● **Activity**
Give the entries below again, word for word, and leave out the images.

User interface change data:
Segment Open

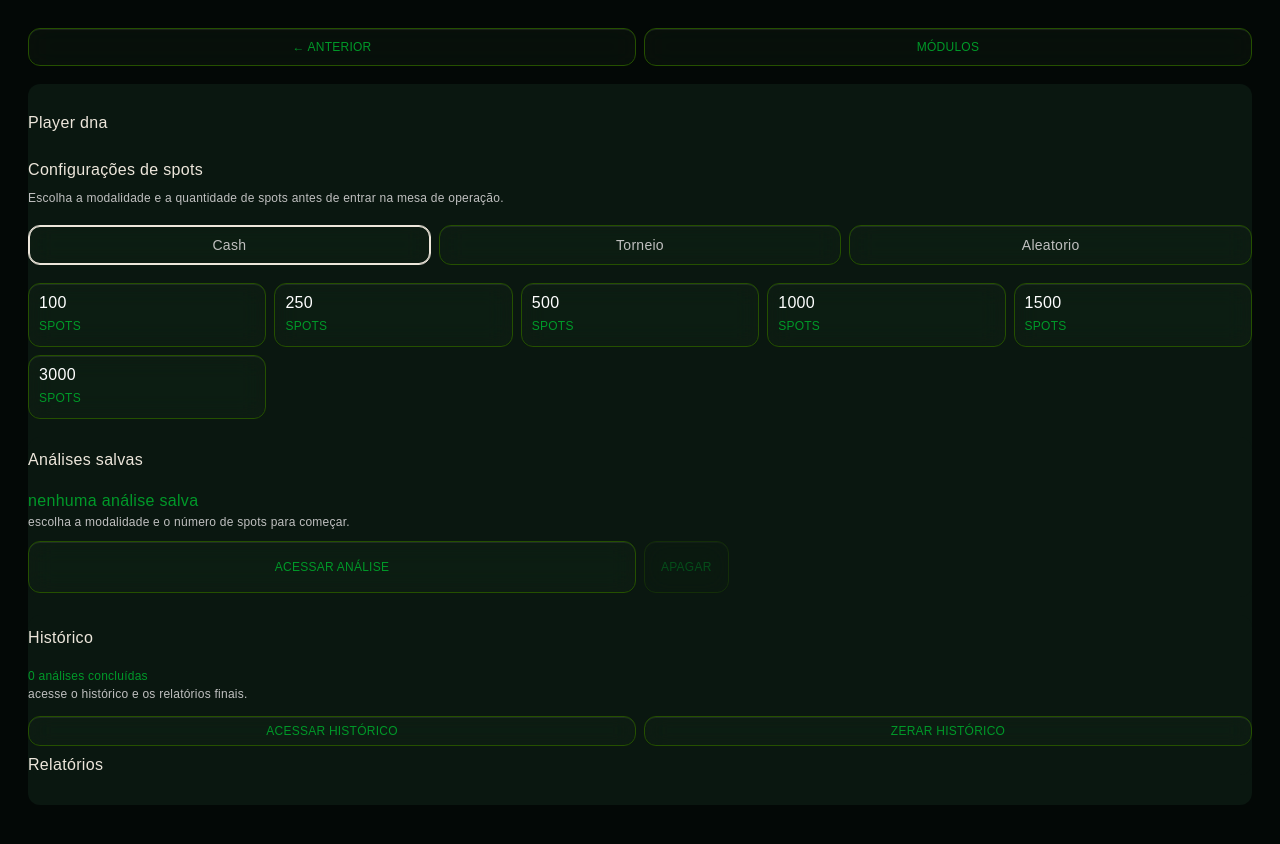
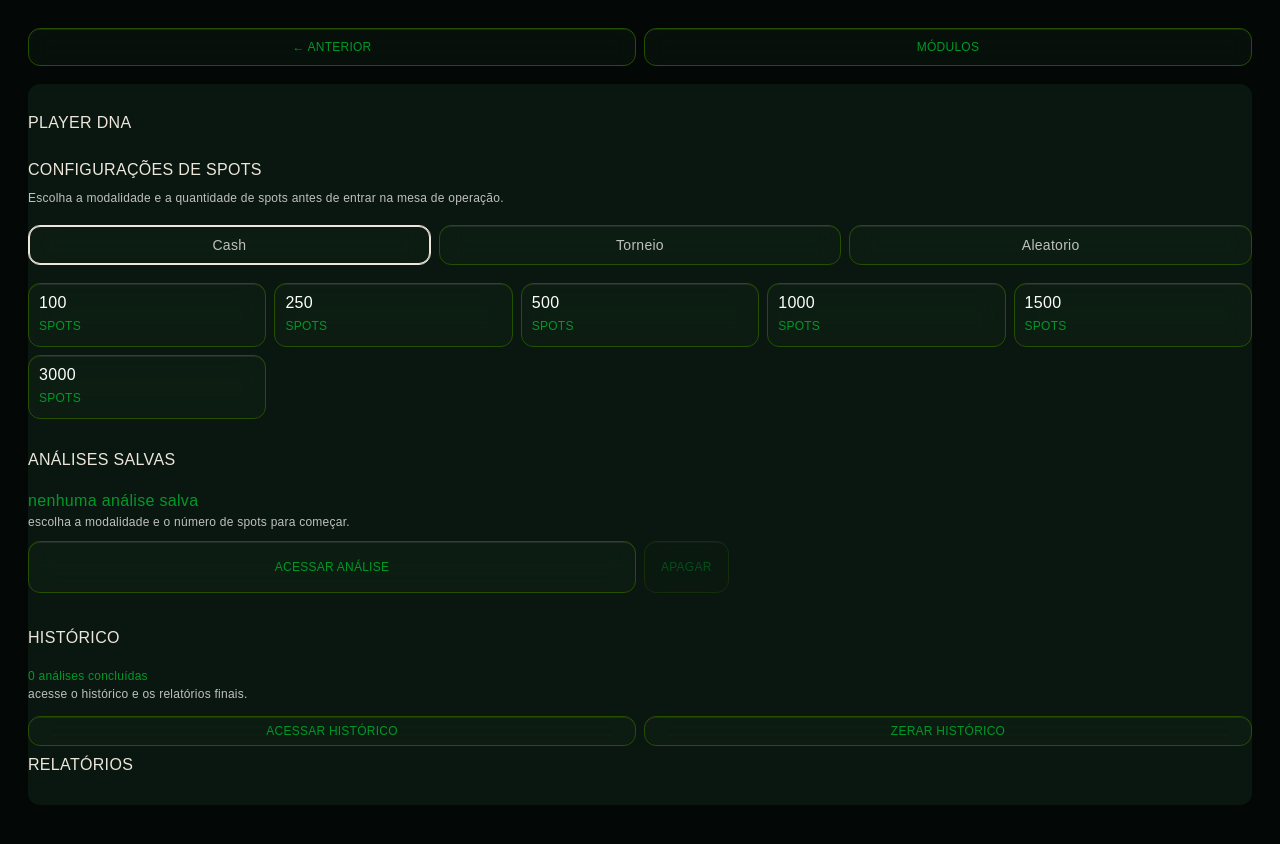
Before and after one commit to SkyareCom/gemeo.stackup.holdem-heroes, a Next.js app: page /player-dna in a window 1280 px wide. Shown: the top 844 px of the page. Built offline with nearby package versions, Linux system fonts and the light colour scheme; a web font is replaced by a local one.

Commit message:
style(player-dna): standardize titles and subtitles

```diff
--- a/app/player-dna/player-dna-typography.css
+++ b/app/player-dna/player-dna-typography.css
@@ -20,7 +20,7 @@ html body main.player-dna-page *{
 }
 html body main.player-dna-page{background:var(--pd-bg)!important}
 
-/* Sentence-style casing for ordinary UI copy. */
+/* Ordinary reading copy uses mixed casing. */
 html body main.player-dna-page p::first-letter,
 html body main.player-dna-page small::first-letter,
 html body main.player-dna-page label::first-letter,
@@ -29,36 +29,41 @@ html body main.player-dna-page span::first-letter{
   text-transform:uppercase!important;
 }
 
-/* Main hierarchy titles — #EDE6DB / 16px. */
+/* Titles and subtitles: always uppercase and #EDE6DB. */
+html body main.player-dna-page h1,
+html body main.player-dna-page h2,
+html body main.player-dna-page h3,
+html body main.player-dna-page h4,
+html body main.player-dna-page .eyebrow,
+html body main.player-dna-page .tag,
+html body main.player-dna-page [class*="blockTitle"],
+html body main.player-dna-page section.panel.profile-panel .saved-analysis-title,
+html body main.player-dna-page section.panel.profile-panel .history-eyebrow,
+html body main.player-dna-page section.panel.profile-panel .history-panel::before{
+  color:var(--pd-offwhite)!important;
+  -webkit-text-fill-color:var(--pd-offwhite)!important;
+  text-transform:uppercase!important;
+}
+
+/* Primary hierarchy titles use 16px. */
 html body main.player-dna-page section.panel.profile-panel > div > div:first-child > div.eyebrow,
 html body main.player-dna-page section.panel.profile-panel h2,
 html body main.player-dna-page section.panel.profile-panel .saved-analysis-title,
 html body main.player-dna-page section.panel.profile-panel .history-eyebrow,
 html body main.player-dna-page section.panel.profile-panel .history-panel::before{
-  color:var(--pd-offwhite)!important;
-  -webkit-text-fill-color:var(--pd-offwhite)!important;
   font-size:16px!important;
   line-height:18px!important;
-  text-transform:lowercase!important;
-}
-html body main.player-dna-page section.panel.profile-panel > div > div:first-child > div.eyebrow::first-letter,
-html body main.player-dna-page section.panel.profile-panel h2::first-letter,
-html body main.player-dna-page section.panel.profile-panel .saved-analysis-title::first-letter,
-html body main.player-dna-page section.panel.profile-panel .history-eyebrow::first-letter{
-  text-transform:uppercase!important;
 }
 
-/* Relatórios is rendered by CSS; keep the exact intended casing. */
 .player-dna-page .history-panel{position:relative!important;display:grid!important}
 .player-dna-page .history-panel>div:first-child{order:1!important}
 html body main.player-dna-page section.panel.profile-panel .history-panel::before{
-  content:"Relatórios"!important;
+  content:"RELATÓRIOS"!important;
   display:block!important;
   order:2!important;
   margin:0!important;
   padding:0!important;
   min-height:18px!important;
-  text-transform:none!important;
 }
 .player-dna-page .history-panel>button{order:3!important}
 .player-dna-page .history-panel>div:not(:first-child){order:4!important}
@@ -107,11 +112,10 @@ html body main.player-dna-page section.panel.profile-panel .depth-choices>button
   text-transform:uppercase!important;
 }
 
-/* All remaining reading text is silver / 12px. */
+/* Remaining reading text is silver / 12px. */
 html body main.player-dna-page .setup-intro,
 html body main.player-dna-page .saved-analysis-description,
 html body main.player-dna-page .history-description,
-html body main.player-dna-page [class*="blockTitle"],
 html body main.player-dna-page [class*="levelNumber"],
 html body main.player-dna-page [class*="levelSummary"],
 html body main.player-dna-page [class*="badge"],
```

Segment Closed

● **Solution to this task**
Before and after one commit to SkyareCom/gemeo.stackup.holdem-heroes, a Next.js app: page /player-dna in a window 1280 px wide. Shown: the top 844 px of the page. Built offline with nearby package versions, Linux system fonts and the light colour scheme; a web font is replaced by a local one.

Commit message:
style(player-dna): standardize titles and subtitles

```diff
--- a/app/player-dna/player-dna-typography.css
+++ b/app/player-dna/player-dna-typography.css
@@ -20,7 +20,7 @@ html body main.player-dna-page *{
 }
 html body main.player-dna-page{background:var(--pd-bg)!important}
 
-/* Sentence-style casing for ordinary UI copy. */
+/* Ordinary reading copy uses mixed casing. */
 html body main.player-dna-page p::first-letter,
 html body main.player-dna-page small::first-letter,
 html body main.player-dna-page label::first-letter,
@@ -29,36 +29,41 @@ html body main.player-dna-page span::first-letter{
   text-transform:uppercase!important;
 }
 
-/* Main hierarchy titles — #EDE6DB / 16px. */
+/* Titles and subtitles: always uppercase and #EDE6DB. */
+html body main.player-dna-page h1,
+html body main.player-dna-page h2,
+html body main.player-dna-page h3,
+html body main.player-dna-page h4,
+html body main.player-dna-page .eyebrow,
+html body main.player-dna-page .tag,
+html body main.player-dna-page [class*="blockTitle"],
+html body main.player-dna-page section.panel.profile-panel .saved-analysis-title,
+html body main.player-dna-page section.panel.profile-panel .history-eyebrow,
+html body main.player-dna-page section.panel.profile-panel .history-panel::before{
+  color:var(--pd-offwhite)!important;
+  -webkit-text-fill-color:var(--pd-offwhite)!important;
+  text-transform:uppercase!important;
+}
+
+/* Primary hierarchy titles use 16px. */
 html body main.player-dna-page section.panel.profile-panel > div > div:first-child > div.eyebrow,
 html body main.player-dna-page section.panel.profile-panel h2,
 html body main.player-dna-page section.panel.profile-panel .saved-analysis-title,
 html body main.player-dna-page section.panel.profile-panel .history-eyebrow,
 html body main.player-dna-page section.panel.profile-panel .history-panel::before{
-  color:var(--pd-offwhite)!important;
-  -webkit-text-fill-color:var(--pd-offwhite)!important;
   font-size:16px!important;
   line-height:18px!important;
-  text-transform:lowercase!important;
-}
-html body main.player-dna-page section.panel.profile-panel > div > div:first-child > div.eyebrow::first-letter,
-html body main.player-dna-page section.panel.profile-panel h2::first-letter,
-html body main.player-dna-page section.panel.profile-panel .saved-analysis-title::first-letter,
-html body main.player-dna-page section.panel.profile-panel .history-eyebrow::first-letter{
-  text-transform:uppercase!important;
 }
 
-/* Relatórios is rendered by CSS; keep the exact intended casing. */
 .player-dna-page .history-panel{position:relative!important;display:grid!important}
 .player-dna-page .history-panel>div:first-child{order:1!important}
 html body main.player-dna-page section.panel.profile-panel .history-panel::before{
-  content:"Relatórios"!important;
+  content:"RELATÓRIOS"!important;
   display:block!important;
   order:2!important;
   margin:0!important;
   padding:0!important;
   min-height:18px!important;
-  text-transform:none!important;
 }
 .player-dna-page .history-panel>button{order:3!important}
 .player-dna-page .history-panel>div:not(:first-child){order:4!important}
@@ -107,11 +112,10 @@ html body main.player-dna-page section.panel.profile-panel .depth-choices>button
   text-transform:uppercase!important;
 }
 
-/* All remaining reading text is silver / 12px. */
+/* Remaining reading text is silver / 12px. */
 html body main.player-dna-page .setup-intro,
 html body main.player-dna-page .saved-analysis-description,
 html body main.player-dna-page .history-description,
-html body main.player-dna-page [class*="blockTitle"],
 html body main.player-dna-page [class*="levelNumber"],
 html body main.player-dna-page [class*="levelSummary"],
 html body main.player-dna-page [class*="badge"],
```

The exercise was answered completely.